*MATERIAL FOR THE TASK*:
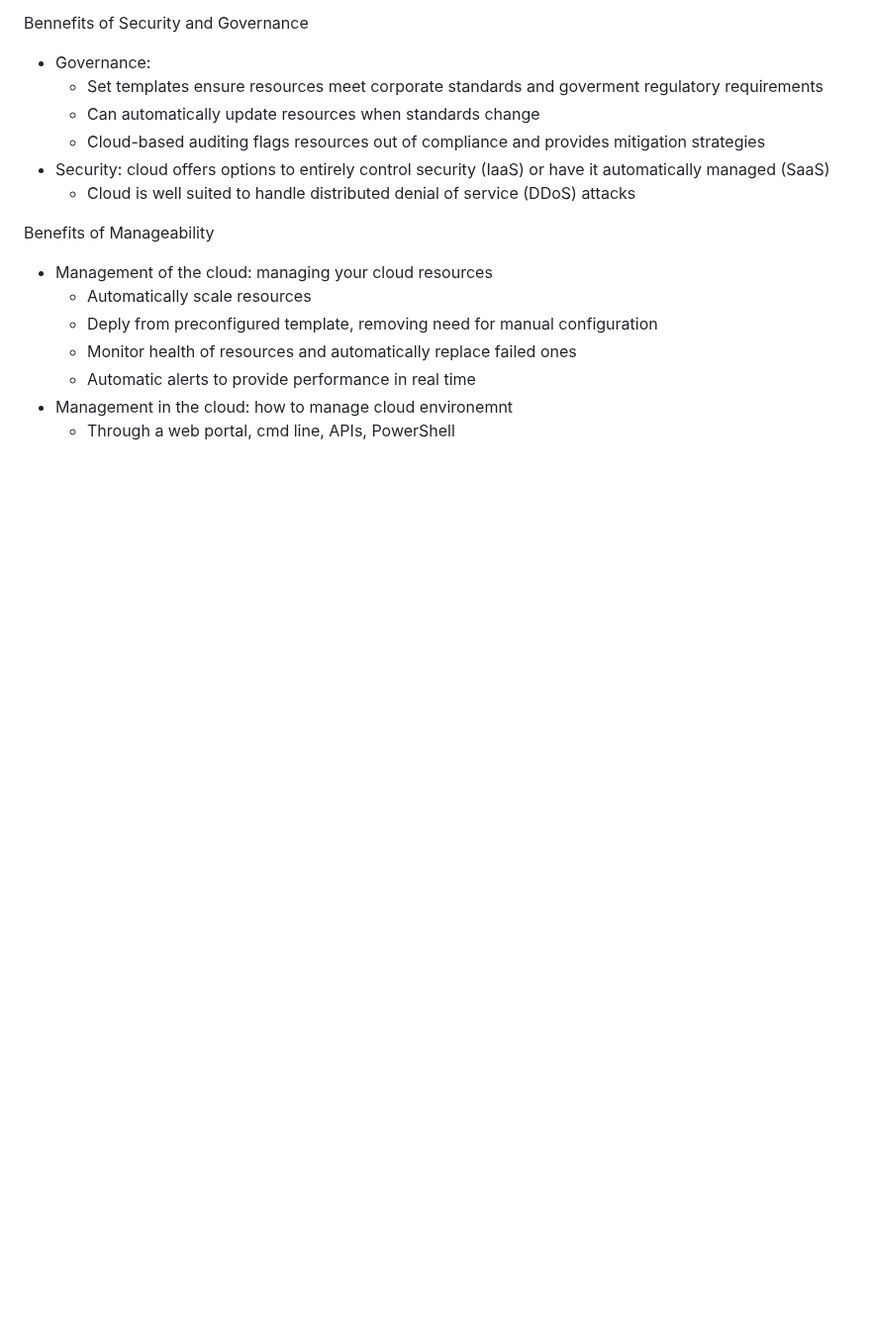
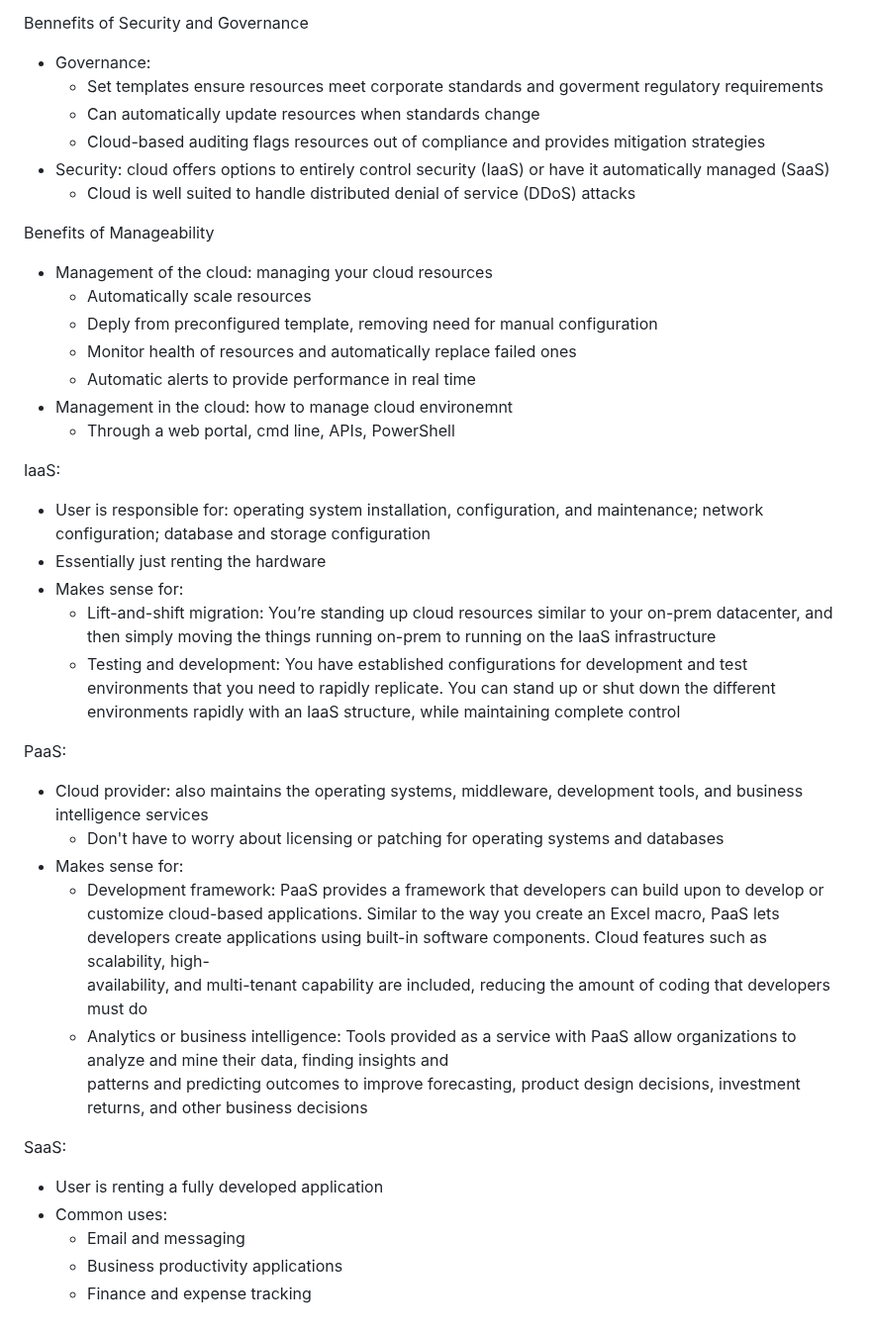
Before and after one commit to lukekasper/Personal-Projects, a Markdown page: Microsoft Azure/Intro Notes/Cloud_Intro.md, the part around the change. Shown at 99% size. GitHub-like rendering; blank space fills up the shorter version.

```diff
--- a/Microsoft Azure/Intro Notes/Cloud_Intro.md
+++ b/Microsoft Azure/Intro Notes/Cloud_Intro.md
@@ -79,3 +79,26 @@ Benefits of Manageability
   - Automatic alerts to provide performance in real time
 - Management in the cloud: how to manage cloud environemnt
   - Through a web portal, cmd line, APIs, PowerShell
+
+IaaS:
+- User is responsible for: operating system installation, configuration, and maintenance; network configuration; database and storage configuration
+- Essentially just renting the hardware
+- Makes sense for:
+  - Lift-and-shift migration: You’re standing up cloud resources similar to your on-prem datacenter, and then simply moving the things running on-prem to         running on the IaaS infrastructure
+  - Testing and development: You have established configurations for development and test environments that you need to rapidly replicate. You can stand up       or shut down the different environments rapidly with an IaaS structure, while maintaining complete control
+
+PaaS:
+- Cloud provider: also maintains the operating systems, middleware, development tools, and business intelligence services
+  - Don't have to worry about licensing or patching for operating systems and databases
+- Makes sense for:
+  - Development framework: PaaS provides a framework that developers can build upon to develop or customize cloud-based applications. Similar to the way you     create an Excel macro, PaaS lets developers create applications using built-in software components. Cloud features such as scalability, high-
+    availability, and multi-tenant capability are included, reducing the amount of coding that developers must do
+  - Analytics or business intelligence: Tools provided as a service with PaaS allow organizations to analyze and mine their data, finding insights and
+    patterns and predicting outcomes to improve forecasting, product design decisions, investment returns, and other business decisions
+
+SaaS:
+- User is renting a fully developed application
+- Common uses:
+  - Email and messaging
+  - Business productivity applications
+  - Finance and expense tracking
```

*ABOUT THIS TASK*: Copy out each line of the records above that includes "renting".

*THE COMPLETED TASK*:
+- Essentially just renting the hardware
+- User is renting a fully developed application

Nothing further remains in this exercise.